“This is obviously in response to the shortage in supply of milk and high cost of producer price, which has been going up of late,” said Livestock Principal secretary Harry Kimutai.
In the latest review, a half-liter packet of the popular Gold Crown New KCC brand has gone up to retail at 52 shillings from 50 shillings previously with the same quantity for Brookside selling at 55 shillings.
The high cost is attributable to a sharp decline in supply, leading to a spark in producer prices with then additional cost passed to consumers, leading to rising in inflation.
Brookside is paying 17 percent more for a liter of raw milk, which pushed the cost to over 40 shillings for a chilled commodity delivered at the firm in Ruiru. New KCC also increased its price by nearly the same margin.
Data from industry regulator the Kenya Dairy Board indicates there has been a drop of up to 36 percent in milk deliveries from framers between the months of March and June this year.
According to KDB, milk production was at 63 million liters per month in January, but it has since dropped to 42 million liters per month.
“Farmers should also take advantage of this price incentive to improve the management of their dairy herds, including vaccinating the animals against the deadly Foot and Mouth Disease and Lumpy Skin Disease, among others,” John Gethi, Brookside’s director of milk procurement and manufacturing said.

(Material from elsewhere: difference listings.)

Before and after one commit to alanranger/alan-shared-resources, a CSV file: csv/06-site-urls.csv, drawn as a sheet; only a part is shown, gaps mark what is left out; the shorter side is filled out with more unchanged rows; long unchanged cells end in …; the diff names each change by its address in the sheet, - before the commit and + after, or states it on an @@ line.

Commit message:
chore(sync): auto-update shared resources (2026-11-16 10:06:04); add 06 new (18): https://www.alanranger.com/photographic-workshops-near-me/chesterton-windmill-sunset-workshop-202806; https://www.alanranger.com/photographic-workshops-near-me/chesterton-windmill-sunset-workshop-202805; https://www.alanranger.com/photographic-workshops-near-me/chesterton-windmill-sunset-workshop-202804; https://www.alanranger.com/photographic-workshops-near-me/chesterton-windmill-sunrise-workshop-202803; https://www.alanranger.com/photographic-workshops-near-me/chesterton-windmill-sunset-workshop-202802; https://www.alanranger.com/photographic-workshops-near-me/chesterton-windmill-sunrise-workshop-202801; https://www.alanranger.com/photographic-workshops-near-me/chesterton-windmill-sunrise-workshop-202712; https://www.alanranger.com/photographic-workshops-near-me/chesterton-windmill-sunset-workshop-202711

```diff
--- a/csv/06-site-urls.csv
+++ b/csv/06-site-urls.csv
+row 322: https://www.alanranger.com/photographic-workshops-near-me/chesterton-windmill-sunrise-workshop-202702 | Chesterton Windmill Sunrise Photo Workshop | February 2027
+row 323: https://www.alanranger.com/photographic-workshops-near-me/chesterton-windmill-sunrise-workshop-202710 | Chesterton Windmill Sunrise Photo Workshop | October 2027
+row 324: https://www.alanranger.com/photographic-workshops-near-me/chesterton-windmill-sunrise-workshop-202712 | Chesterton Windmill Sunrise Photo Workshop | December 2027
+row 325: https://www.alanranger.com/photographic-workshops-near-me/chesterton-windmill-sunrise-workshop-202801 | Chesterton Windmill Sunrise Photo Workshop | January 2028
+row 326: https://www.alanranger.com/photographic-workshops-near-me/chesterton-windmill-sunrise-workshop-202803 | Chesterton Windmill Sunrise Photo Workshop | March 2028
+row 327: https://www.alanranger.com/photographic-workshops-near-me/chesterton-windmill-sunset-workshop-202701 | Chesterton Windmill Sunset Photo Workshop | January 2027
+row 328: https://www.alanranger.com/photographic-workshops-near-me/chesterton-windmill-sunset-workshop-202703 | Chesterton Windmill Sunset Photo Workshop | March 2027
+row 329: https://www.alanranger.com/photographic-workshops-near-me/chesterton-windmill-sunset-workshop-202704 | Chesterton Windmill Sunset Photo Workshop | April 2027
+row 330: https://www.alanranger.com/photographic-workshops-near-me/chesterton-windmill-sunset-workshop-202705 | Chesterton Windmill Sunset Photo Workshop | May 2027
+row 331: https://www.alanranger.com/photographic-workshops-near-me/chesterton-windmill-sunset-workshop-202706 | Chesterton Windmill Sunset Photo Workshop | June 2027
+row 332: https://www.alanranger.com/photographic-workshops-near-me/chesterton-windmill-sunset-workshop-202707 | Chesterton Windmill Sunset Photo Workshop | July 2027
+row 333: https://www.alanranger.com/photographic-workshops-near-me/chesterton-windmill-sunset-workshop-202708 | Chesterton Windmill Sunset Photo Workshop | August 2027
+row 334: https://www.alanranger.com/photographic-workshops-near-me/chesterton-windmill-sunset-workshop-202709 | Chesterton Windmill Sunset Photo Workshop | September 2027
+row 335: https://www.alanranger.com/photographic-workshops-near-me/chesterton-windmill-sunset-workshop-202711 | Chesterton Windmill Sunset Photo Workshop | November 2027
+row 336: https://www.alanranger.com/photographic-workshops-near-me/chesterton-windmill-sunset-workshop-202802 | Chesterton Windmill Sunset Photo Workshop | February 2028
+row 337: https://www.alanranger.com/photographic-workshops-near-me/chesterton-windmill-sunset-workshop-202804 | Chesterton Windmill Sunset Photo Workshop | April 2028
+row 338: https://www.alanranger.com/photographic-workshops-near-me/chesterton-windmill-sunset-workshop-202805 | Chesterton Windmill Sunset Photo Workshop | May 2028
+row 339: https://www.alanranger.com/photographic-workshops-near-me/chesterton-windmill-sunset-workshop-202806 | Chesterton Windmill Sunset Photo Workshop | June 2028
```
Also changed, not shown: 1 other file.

Earlier reports also indicated that the government of Kenya could be forced to import processed milk products following a monthly drop in the supply from 63.4 million liters in January to 40.2 million liters in June 2020.
Agriculture CS Peter Munya attributed the reduction to the COVID-19 pandemic which has disrupted the market, foot, and mouth disease being experienced in some counties, and the cold weather season.
According to CS Peter Munya, livestock, fisheries, and cooperatives blamed the shortages of raw milk sold to processors by farmers on a drastic drop in farm production and sale of raw milk in the informal sector.